Scott Walker fires back at Obama on collective bargaining

Republican presidential candidate Gov. Scott Walker, R-Wis., meets local residents Thomas and Lynn Walsh during a stop at the Washington General Store during his two-day motorcycle tour through the nation's earliest presidential primary voting state, Sunday, Sept. 6, 2015, in Washington, N.H.

AP Photo/Jim Cole

President Obama and Democratic frontrunner Hillary Clinton are scared. At least, that's what Wisconsin Gov. Scott Walker thinks.

Speaking to reporters in Rochester, New Hampshire Monday, the 2016 Republican presidential candidate said Mr. Obama and Clinton were targeting him and afraid of his candidacy because they believe that "we can win. And when we win, we will actually do what we said we were going to do."

Walker's remarks came in response to the president's Labor Day speech in Boston, in which Mr. Obama alluded to Republican presidential candidates who have worked to weaken unions.

"He is bragging about how he destroyed collective bargaining rights in his state, and says that busting workers prepares him to fight ISIL. I didn't make that up!" the president said of Walker, without naming him.

Walker told reporters that collective bargaining is "not a right, but is an expensive entitlement" and cited the cost savings in Wisconsin as a benefit to all taxpayers in the state.

He added that, "this is an issue where the president is just wrong."

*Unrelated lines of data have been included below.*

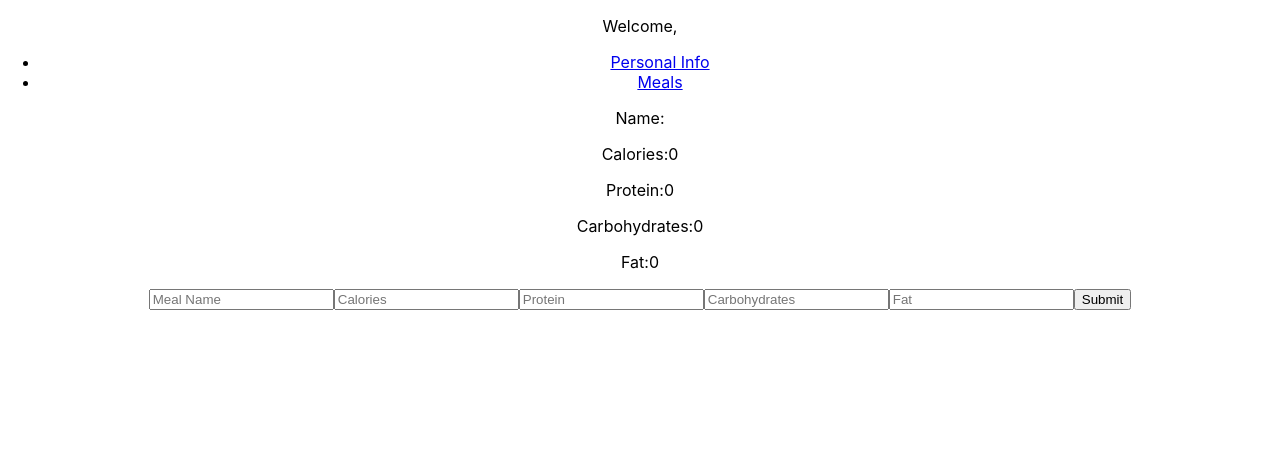
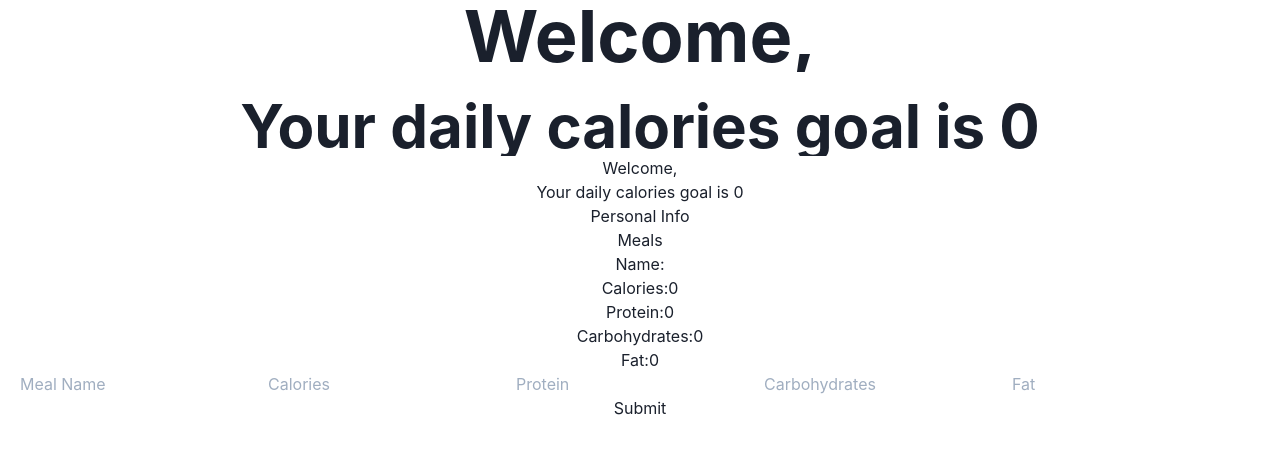
Before and after one commit to aamathur02/Fitness-Tracker, a React (Create React App) app: page /meals in a window 1280 px wide. Shown: the top 454 px of the page. Built offline with nearby package versions, Linux system fonts and the light colour scheme; no server answers; the database is empty.

Commit message:
added chakra, worked on some UI

```diff
--- a/package.json
+++ b/package.json
@@ -3,10 +3,14 @@
   "version": "0.1.0",
   "private": true,
   "dependencies": {
+    "@chakra-ui/react": "^1.6.2",
+    "@emotion/react": "^11.4.0",
+    "@emotion/styled": "^11.3.0",
     "@testing-library/jest-dom": "^5.11.6",
     "@testing-library/react": "^11.2.2",
     "@testing-library/user-event": "^12.6.0",
     "firebase": "^8.6.1",
+    "framer-motion": "^4.1.17",
     "install": "^0.13.0",
     "npm": "^7.12.1",
     "react": "^17.0.1",
--- a/src/components/Home.js
+++ b/src/components/Home.js
@@ -6,8 +6,13 @@ import {BrowserRouter as Router, Switch, Link, Route} from "react-router-dom";
 import PersonalInfo from "./PersonalInfo"
 import MealInputForm from "./MealInputForm"
 
+import { Stack, HStack, VStack } from "@chakra-ui/react"
+import { Heading } from "@chakra-ui/react"
+
+
 const Home = () => {
     const[userName, setUserName] = useState("");
+    const[calorieGoal, setCalorieGoal] = useState(0);
 
     useEffect(() => {
         var docRef = firestore.collection("Personal Info").doc("Info");
@@ -26,9 +31,17 @@ const Home = () => {
 
     return(
         <div>
-
+        <Stack spacing={6}>
+            <Heading as="h1" size="4xl" isTruncated>
+                Welcome, {userName}
+            </Heading>
+            <Heading as="h2" size="3xl" isTruncated>
+                Your daily calories goal is {calorieGoal}
+            </Heading>
+        </Stack>
         <div className="homePage">
             <p> Welcome, {userName}</p>
+            <p> Your daily calories goal is {calorieGoal}</p>
         </div>
 
         <Router>
--- a/src/index.js
+++ b/src/index.js
@@ -4,10 +4,14 @@ import './index.css';
 import App from './App';
 import reportWebVitals from './reportWebVitals';
 
+import { ChakraProvider } from "@chakra-ui/react"
+
 ReactDOM.render(
-  <React.StrictMode>
-    <App />
-  </React.StrictMode>,
+  <ChakraProvider>
+    <React.StrictMode>
+      <App />
+    </React.StrictMode>
+  </ChakraProvider>,
   document.getElementById('root')
 );
 
```
Also changed, not shown: 2 other files (tests, documents, lock files or other folders).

Walker has seen his poll numbers decline steadily since announcing his candidacy in early July when he was leading in Iowa and in the top three in New Hampshire. The latest poll from NBC News and Marist has Walker in the middle of the pack with 4 percent support in New Hampshire and 5 percent in Iowa.

He is finishing a two-day motorcycle tour through New Hampshire, where he visited all ten counties on a Harley Davidson. This was Walker's fourth trip to the Granite State since he announced his candidacy.

On Tuesday, the Walker-aligned Unintimidated PAC will start airing its first television ad in Iowa that highlights the governor's fight with union members and protesters. Entitled "Fight and Win" the 60-second ad features footage from the contentious protests in Madison in 2011.